As the fight persists, some automotive marketers and publishers said at a magazine conference that they expect automotive ad spending in magazines to rise 5 percent to 8 percent in 2001 from $1.7 billion last year.
The conflict pits many automotive marketers' desire for a standard yardstick to gauge their ads' impact against the magazine industry's array of measuring tools.
'Magazines are the hardest medium to do business with,' Eric Conn, assistant vice president of national automobile advertising for Honda and Acura, told Automotive Marketer, adding that there should be 'one rating to satisfy the client.'
Magazine execs say they are equally frustrated.
'We provide a great deal of research to them and sometimes we feel we are being held to a different standard than television,' said Time Inc. Chairman Don Logan at the American Magazine Conference last month in Bermuda. 'I defy anyone to prove to me how network television moves the needle for advertisers and demonstrate how they can reach the target audience and increase sales.'
Taking the lead
Logan believes the Magazine Publishers of America should take leadership on the measurement issue. But General Motors - which spent $460 million with magazines last year, more than any other carmaker - has taken another route to help settle the issue.
Linda Thomas Brooks, managing director of GM Mediaworks, says GM recently brought together several competing publications from the same category to do research. She says the publications put forth a 'value proposition' that explained how GM could benefit from advertising in the magazines, which have close relationships with their readers. To prove their point, the publications agreed to split the cost of the research with the automaker.
'Our purchase cycle is a lot longer so it's hard to connect `I saw this ad in House Beautiful today and I went out and bought a car tomorrow.' That's a difficult thread to connect,' says Thomas Brooks, who believes magazines can go beyond readership studies.
But despite the controversy over advertising effectiveness, publishing executives expect an increase in automotive advertising sales next year, largely due to import brands.

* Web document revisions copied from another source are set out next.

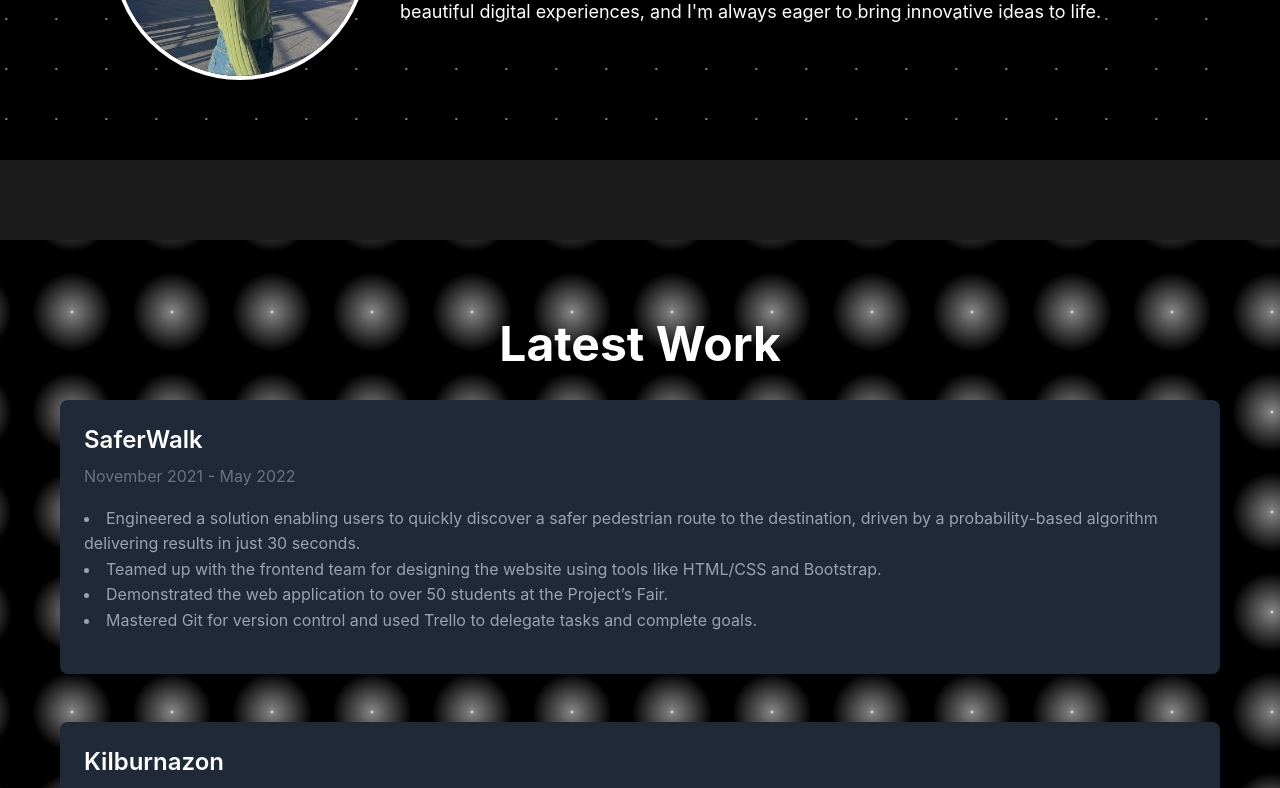
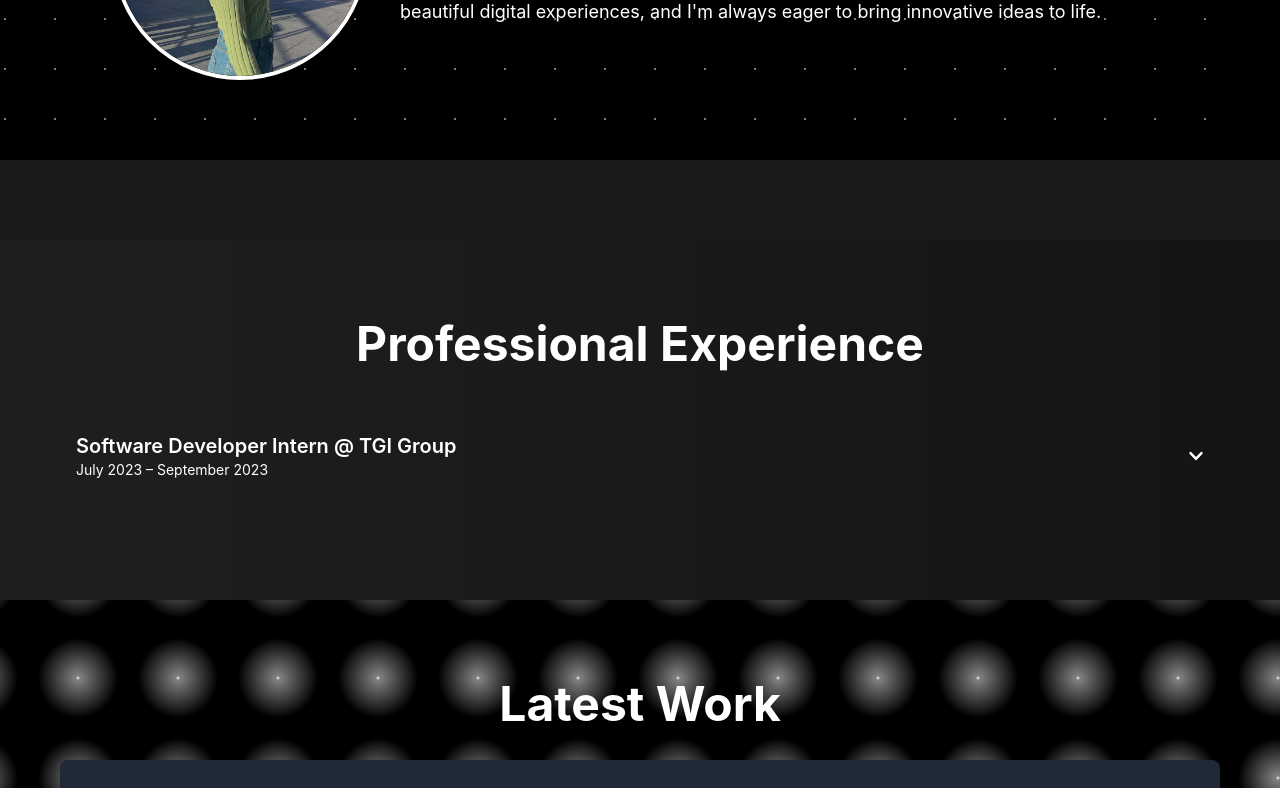
Before and after one commit to divyanair1111/Portfolio-Website, a React (Create React App) app in the folder my-portfolio/: page / in a window 1280 px wide. Shown: the part 1056-1844 px from the top of the page. Built offline with nearby package versions, Linux system fonts and the light colour scheme.

Commit message:
experience section

```diff
--- a/my-portfolio/src/App.js
+++ b/my-portfolio/src/App.js
@@ -6,6 +6,7 @@ import Projects from './components/Projects';
 import Skills from './components/Skills';
 import Contact from './components/Contact';
 import Footer from './components/Footer';
+import Experience from './components/Experience';
 
 function App() {
   return (
@@ -13,6 +14,7 @@ function App() {
       <Header />
       <Hero />
       <About />
+      <Experience/>
       <Projects />
       <Skills />
       <Contact />
--- /dev/null
+++ b/my-portfolio/src/components/Experience.js
@@ -0,0 +1,64 @@
+import React, { useState } from 'react';
+import { FaChevronDown, FaChevronUp } from 'react-icons/fa';
+
+const Experience = () => {
+  const [openIndex, setOpenIndex] = useState(null);
+
+  const experiences = [
+    {
+      title: 'Software Developer Intern @ TGI Group',
+      date: 'July 2023 – September 2023',
+      location: 'Lagos, Nigeria',
+      description: [
+        'Designed and developed an automated expenditure multi-level approval workflow system.',
+        'Incorporated Python for backend logic, Git for version control, and a web technology stack including HTML, CSS, Bootstrap, and JavaScript for a seamless user experience.',
+        'Collaborated with cross-functional teams to gather requirements, ensured the fulfilment of user needs, and presented project progress and results to both team members and management.',
+        'Implemented data-driven decisions, contributing to the successful deployment in Microsoft Azure.',
+      ],
+    },
+    // Add more experiences here
+  ];
+
+  const toggleOpen = (index) => {
+    setOpenIndex(openIndex === index ? null : index);
+  };
+
+  return (
+    <section
+      id="experience"
+      className="bg-gradient-to-r-gray text-white py-20"
+    >
+      <div className="container mx-auto">
+        <h2 className="text-5xl font-bold mb-12 text-center">Professional Experience</h2>
+        {experiences.map((experience, index) => (
+          <div key={index} className="mb-6">
+            <div
+              className="flex justify-between items-center bg-navy-700 text-white p-4 rounded cursor-pointer"
+              onClick={() => toggleOpen(index)}
+            >
+              <div>
+                <h3 className="text-xl font-semibold">{experience.title}</h3>
+                <p className="text-sm">{experience.date}</p>
+              </div>
+              <div className="text-white">
+                {openIndex === index ? <FaChevronUp /> : <FaChevronDown />}
+              </div>
+            </div>
+            {openIndex === index && (
+              <div className="bg-navy-600 p-4 mt-2 rounded-md shadow-md">
+                <p className="text-sm text-gray-400">{experience.location}</p>
+                <ul className="list-disc list-inside text-gray-300 mt-2">
+                  {experience.description.map((point, i) => (
+                    <li key={i}>{point}</li>
+                  ))}
+                </ul>
+              </div>
+            )}
+          </div>
+        ))}
+      </div>
+    </section>
+  );
+};
+
+export default Experience;
--- a/my-portfolio/tailwind.config.js
+++ b/my-portfolio/tailwind.config.js
@@ -4,7 +4,17 @@ module.exports = {
     "./src/**/*.{js,jsx,ts,tsx}",
   ],
   theme: {
-    extend: {},
+    extend: {
+      colors: {
+        gray: {
+          850: '#1F1F1F', // Darker gray for gradient start
+          950: '#141414', // Even darker gray for gradient end
+        },
+      },
+      backgroundImage: {
+        'gradient-to-r-gray': 'linear-gradient(to right, #1F1F1F, #141414)', // Custom gray gradient
+      },
+    },
   },
   plugins: [],
 }
```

Says Michael Clinton, chief marketing officer for Hearst Magazines: 'The domestic industry has been fairly flat in general. Overall, the imports are spending more money so we're seeing incremental percentage growth on the import side.'
Boost from imports
Ethnic publications also expect increases from import brands as those makers try harder to reach black and Hispanic consumers.
Says Butch Graves, president of Black Enterprise: 'Domestically this year our ad pages have been flat compared to last year, primarily because GM pulled back a little bit in overall ad spending. But where we see the increase is in the Japanese and European automotive manufacturers that are spending more money against the ethnic market.'
Essence, which targets black women, also is adding business.
Says Essence President Clarence Smith: 'We have Cadillac, and Jaguar, and Mercedes-Benz is coming on during the first quarter of 2001.'